WHAT TO DO: Please copy, exactly as written, the span from the first line below to the line that contains "Collection name: English Nouns", including both, and skip the pictures.

Before-and-after change data:
☆ ☆ ☆ ☆ ☆ ☆ ☆

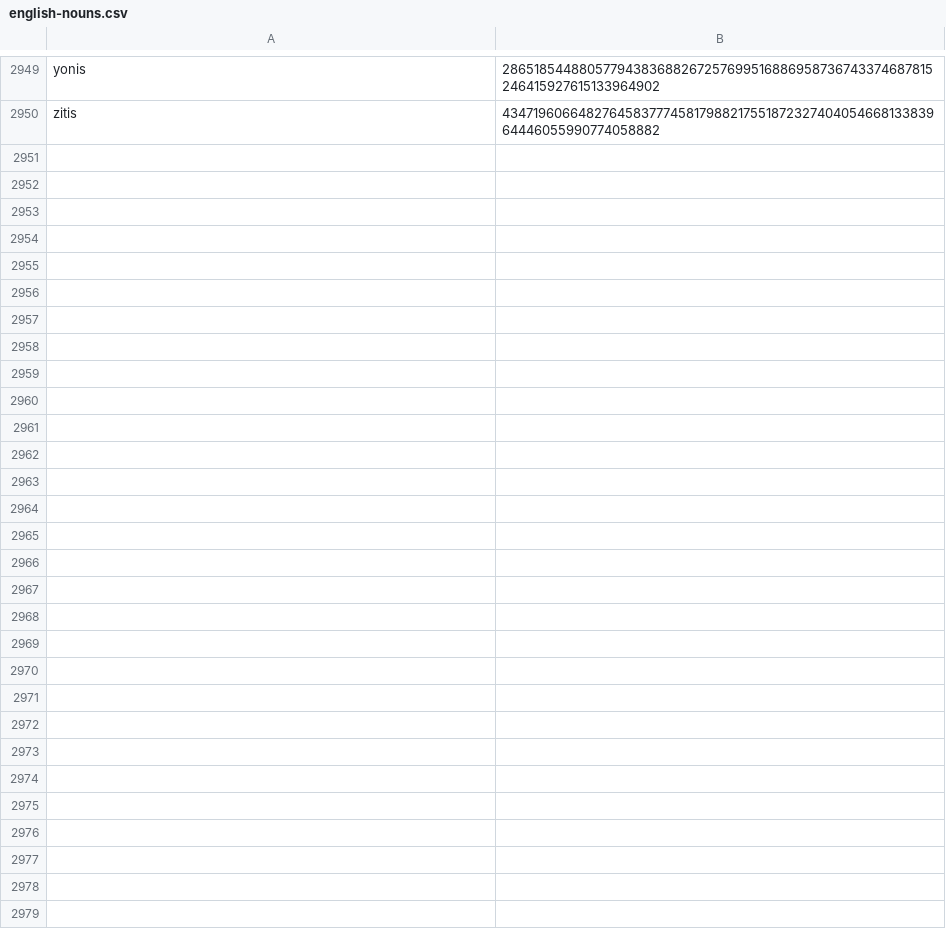
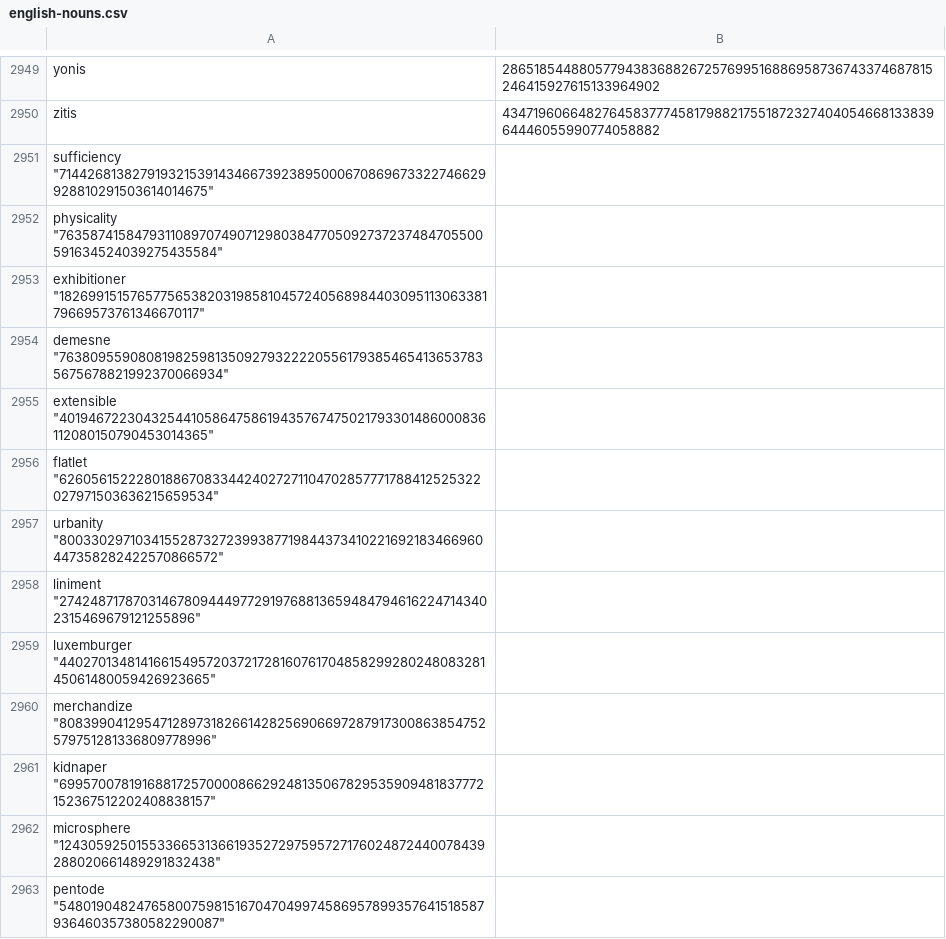
Before and after one commit to Zimtente/ens-collections, a CSV file: collections/english-nouns.csv, drawn as a sheet; only a part is shown, gaps mark what is left out.

Commit message:
Add to missing nouns
Reason: These are valid english noun dictionary words.

Collection name: English Nouns

Name of the Items:

sufficiency "71442681382791932153914346673923895000670869673322746629928810291503614014675"
physicality "76358741584793110897074907129803847705092737237484705500591634524039275435584"
exhibitioner "18269915157657756538203198581045724056898440309511306338179669573761346670117"
demesne "76380955908081982598135092793222205561793854654136537835675678821992370066934"
extensible "40194672230432544105864758619435767475021793301486000836112080150790453014365"
flatlet "62605615222801886708334424027271104702857771788412525322027971503636215659534"
urbanity "80033029710341552873272399387719844373410221692183466960447358282422570866572"
liniment "2742487178703146780944497729197688136594847946162247143402315469679121255896"
luxemburger "44027013481416615495720372172816076170485829928024808328145061480059426923665"
merchandize "80839904129547128973182661428256906697287917300863854752579751281336809778996"
kidnaper "69957007819168817257000086629248135067829535909481837772152367512202408838157"
microsphere "12430592501553366531366193527297595727176024872440078439288020661489291832438"
pentode "54801904824765800759815167047049974586957899357641518587936460357380582290087"

```diff
--- a/collections/english-nouns.csv
+++ b/collections/english-nouns.csv
@@ -2950 +2950,14 @@ yonis,28651854488057794383688267257699516886958736743374687815246415927615133964
 zitis,43471960664827645837774581798821755187232740405466813383964446055990774058882
+sufficiency "71442681382791932153914346673923895000670869673322746629928810291503614014675"
+physicality "76358741584793110897074907129803847705092737237484705500591634524039275435584"
+exhibitioner "18269915157657756538203198581045724056898440309511306338179669573761346670117"
+demesne "76380955908081982598135092793222205561793854654136537835675678821992370066934"
+extensible "40194672230432544105864758619435767475021793301486000836112080150790453014365"
+flatlet "62605615222801886708334424027271104702857771788412525322027971503636215659534"
+urbanity "80033029710341552873272399387719844373410221692183466960447358282422570866572"
+liniment "2742487178703146780944497729197688136594847946162247143402315469679121255896"
+luxemburger "44027013481416615495720372172816076170485829928024808328145061480059426923665"
+merchandize "80839904129547128973182661428256906697287917300863854752579751281336809778996"
+kidnaper "69957007819168817257000086629248135067829535909481837772152367512202408838157"
+microsphere "12430592501553366531366193527297595727176024872440078439288020661489291832438"
+pentode "54801904824765800759815167047049974586957899357641518587936460357380582290087"
```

☆ ☆ ☆ ☆ ☆ ☆ ☆

SOLVED EXERCISE:
Before and after one commit to Zimtente/ens-collections, a CSV file: collections/english-nouns.csv, drawn as a sheet; only a part is shown, gaps mark what is left out.

Commit message:
Add to missing nouns
Reason: These are valid english noun dictionary words.

Collection name: English Nouns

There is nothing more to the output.